Personalized System of Instruction Interns Offer Custom Learning Experience and MentorshipPosted Feb. 7, 2013
Story by Caitlin Boozer
The School of Communication Studies welcomes its new PSI Student Interns for the Spring 2013 semester: Carmen Barbuto, Alisa Frye and Kyle Jones. The PSI (Personalized System of Instruction) Internship provides an opportunity for interns to assist with an Introduction to Human Communication (COMM 15000) course and provide personalized attention to these students’ learning needs while developing their own skills in mentoring and leadership.
McKenzie Pittman, COMM 15000 instructor for the spring 2013 semester, has experienced the course on every level: first as a student, then as an intern and now as the instructor. “The PSI internship gave me the opportunity to interact on a personal level with students, facilitating their individual growth, as well as encouraging group communication. The opportunity was essential in helping to shape my own teaching philosophy. Now, as an instructor of the basic course, I have three PSI interns in a classroom. With a different perspective on the internship, our interns will be invaluable in the classroom,” Pittman said.
Barbuto is a public communication major with a political science minor from Mount Vernon. She chose communication studies for its collegiate reputation, faculty, staff and the friendly environment in Taylor Hall. During her time as a PSI Intern, Barbuto is most looking forward “to getting to know the students in her group because she always valued having someone to look up to,” and says it would be great if she could be that person for her students. Her plans after the internship include graduation and law school, with her primary interests being in sports/media law and criminal law.
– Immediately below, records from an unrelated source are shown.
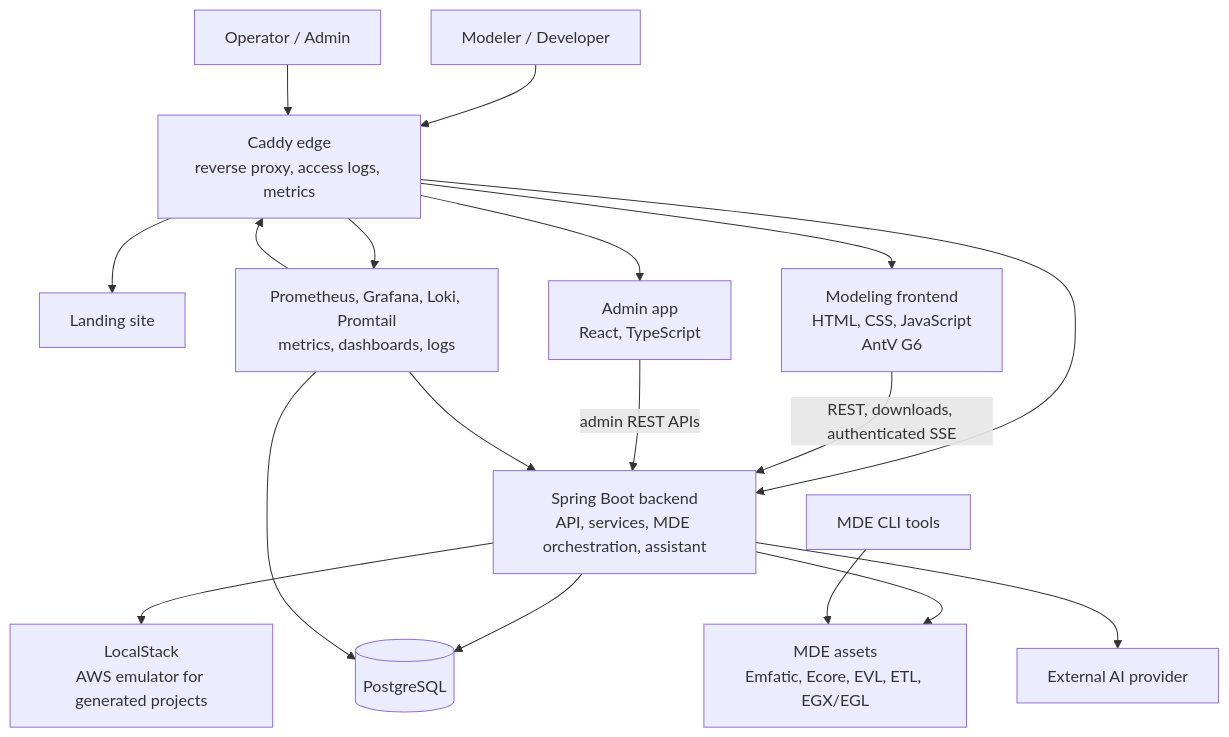
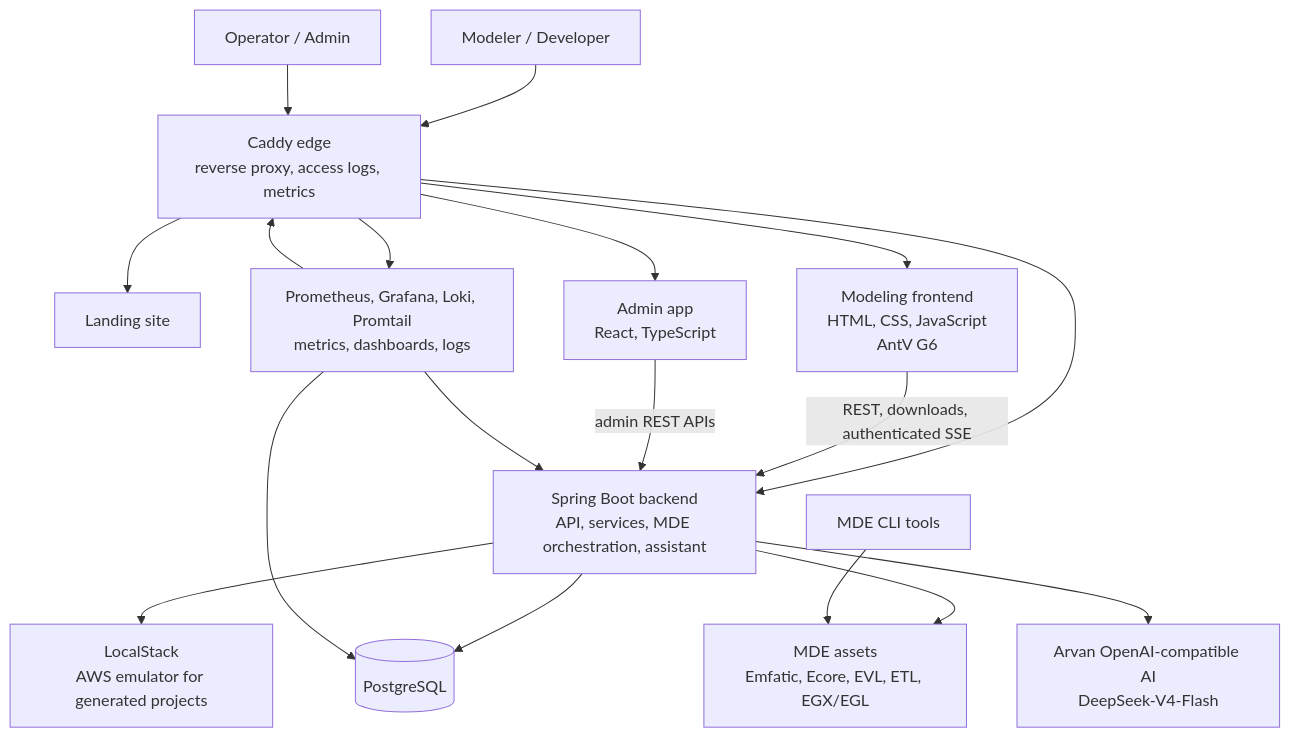
One commit to mehdieidi/modriss changed the diagram in docs/public-docs/docs/architecture/system.md. Above: the diagram before and after it, drawn with Mermaid. The commit also changed other lines of this file and 66 other files, not shown here.

````diff
--- a/docs/public-docs/docs/architecture/system.md
+++ b/docs/public-docs/docs/architecture/system.md
@@ -3,34 +3,34 @@
 ```mermaid
 flowchart TB
     User["Modeler / Developer"]
     Operator["Operator / Admin"]
     Caddy["Caddy edge<br/>reverse proxy, access logs, metrics"]
     Landing["Landing site"]
     Frontend["Modeling frontend<br/>HTML, CSS, JavaScript<br/>AntV G6"]
     Admin["Admin app<br/>React, TypeScript"]
     Backend["Spring Boot backend<br/>API, services, MDE orchestration, assistant"]
     DB[("PostgreSQL")]
     MDE["MDE assets<br/>Emfatic, Ecore, EVL, ETL, EGX/EGL"]
     Observability["Prometheus, Grafana, Loki, Promtail<br/>metrics, dashboards, logs"]
     LocalStack["LocalStack<br/>AWS emulator for generated projects"]
-    AI["External AI provider"]
+    AI["Arvan OpenAI-compatible AI<br/>DeepSeek-V4-Flash"]
     CLIs["MDE CLI tools"]
 
     User --> Caddy
     Operator --> Caddy
     Caddy --> Landing
     Caddy --> Frontend
     Caddy --> Admin
     Caddy --> Backend
     Caddy --> Observability
     Frontend -->|"REST, downloads, authenticated SSE"| Backend
     Admin -->|"admin REST APIs"| Backend
     Backend --> DB
     Backend --> MDE
     Backend --> LocalStack
     Backend --> AI
     Observability --> Backend
     Observability --> Caddy
     Observability --> DB
     CLIs --> MDE
 ```
````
Frye is an organizational communication major with a minor in advertising from Uniontown. She chose communication studies because she felt her enjoyment of public speaking meant the School would be a perfect fit for her. In the internship, Frye is most looking forward to seeing the classroom from a new perspective: as a mentor rather than a student. “I think this will be an experience in itself just being on the other side,” Frye said. Frye’s plans for the future include applying to graduate school, and she hopes to start in the spring.
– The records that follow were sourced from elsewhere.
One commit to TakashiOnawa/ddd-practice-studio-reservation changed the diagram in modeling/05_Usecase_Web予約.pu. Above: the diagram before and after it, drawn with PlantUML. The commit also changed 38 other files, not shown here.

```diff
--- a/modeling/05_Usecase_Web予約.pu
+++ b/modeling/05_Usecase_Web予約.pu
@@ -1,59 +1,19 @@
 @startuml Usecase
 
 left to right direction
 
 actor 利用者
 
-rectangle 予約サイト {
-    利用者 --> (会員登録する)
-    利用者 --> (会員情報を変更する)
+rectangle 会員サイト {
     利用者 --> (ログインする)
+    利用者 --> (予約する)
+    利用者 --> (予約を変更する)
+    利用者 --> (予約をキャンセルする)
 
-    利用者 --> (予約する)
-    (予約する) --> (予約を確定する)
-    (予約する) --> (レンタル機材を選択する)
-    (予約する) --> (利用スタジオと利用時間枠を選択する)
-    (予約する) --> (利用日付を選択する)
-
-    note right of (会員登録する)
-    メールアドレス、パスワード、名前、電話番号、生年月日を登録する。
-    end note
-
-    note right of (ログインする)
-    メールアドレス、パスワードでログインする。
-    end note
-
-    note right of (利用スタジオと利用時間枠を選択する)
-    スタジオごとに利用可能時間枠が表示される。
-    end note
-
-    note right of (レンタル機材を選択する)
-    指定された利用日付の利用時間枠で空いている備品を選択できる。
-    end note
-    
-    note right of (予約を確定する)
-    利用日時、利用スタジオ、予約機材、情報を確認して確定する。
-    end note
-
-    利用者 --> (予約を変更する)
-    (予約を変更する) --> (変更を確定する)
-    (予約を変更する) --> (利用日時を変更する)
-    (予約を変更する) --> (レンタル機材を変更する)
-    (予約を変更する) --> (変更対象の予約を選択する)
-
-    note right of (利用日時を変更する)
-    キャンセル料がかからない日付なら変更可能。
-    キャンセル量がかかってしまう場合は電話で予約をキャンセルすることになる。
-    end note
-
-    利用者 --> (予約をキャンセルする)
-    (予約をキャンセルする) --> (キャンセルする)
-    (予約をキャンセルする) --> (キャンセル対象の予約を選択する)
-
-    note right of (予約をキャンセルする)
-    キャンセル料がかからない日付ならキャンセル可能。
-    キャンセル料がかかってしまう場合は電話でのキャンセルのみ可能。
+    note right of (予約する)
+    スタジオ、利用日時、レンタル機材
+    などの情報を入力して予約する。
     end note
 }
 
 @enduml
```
Jones, a public communication major with a minor in interpersonal communication, is from Youngstown. He chose communication studies after reconsidering his initial decision to be a political science major. In the PSI Internship, Jones says that he “plans to serve as a peer mentor” to the students he will work with throughout the course. After graduation, Jones hopes to become a deputy registrar for the Ohio Bureau of Motor Vehicles. This will bring together his desire to own a business and make use of his public relations skills. Jones also hopes to attend graduate school and obtain a master’s degree in health communication.
For details on applying to the PSI internship for fall 2013, go to www.kent.edu/comm/undergraduateprogram/comm-15000-psi-internship.cfm.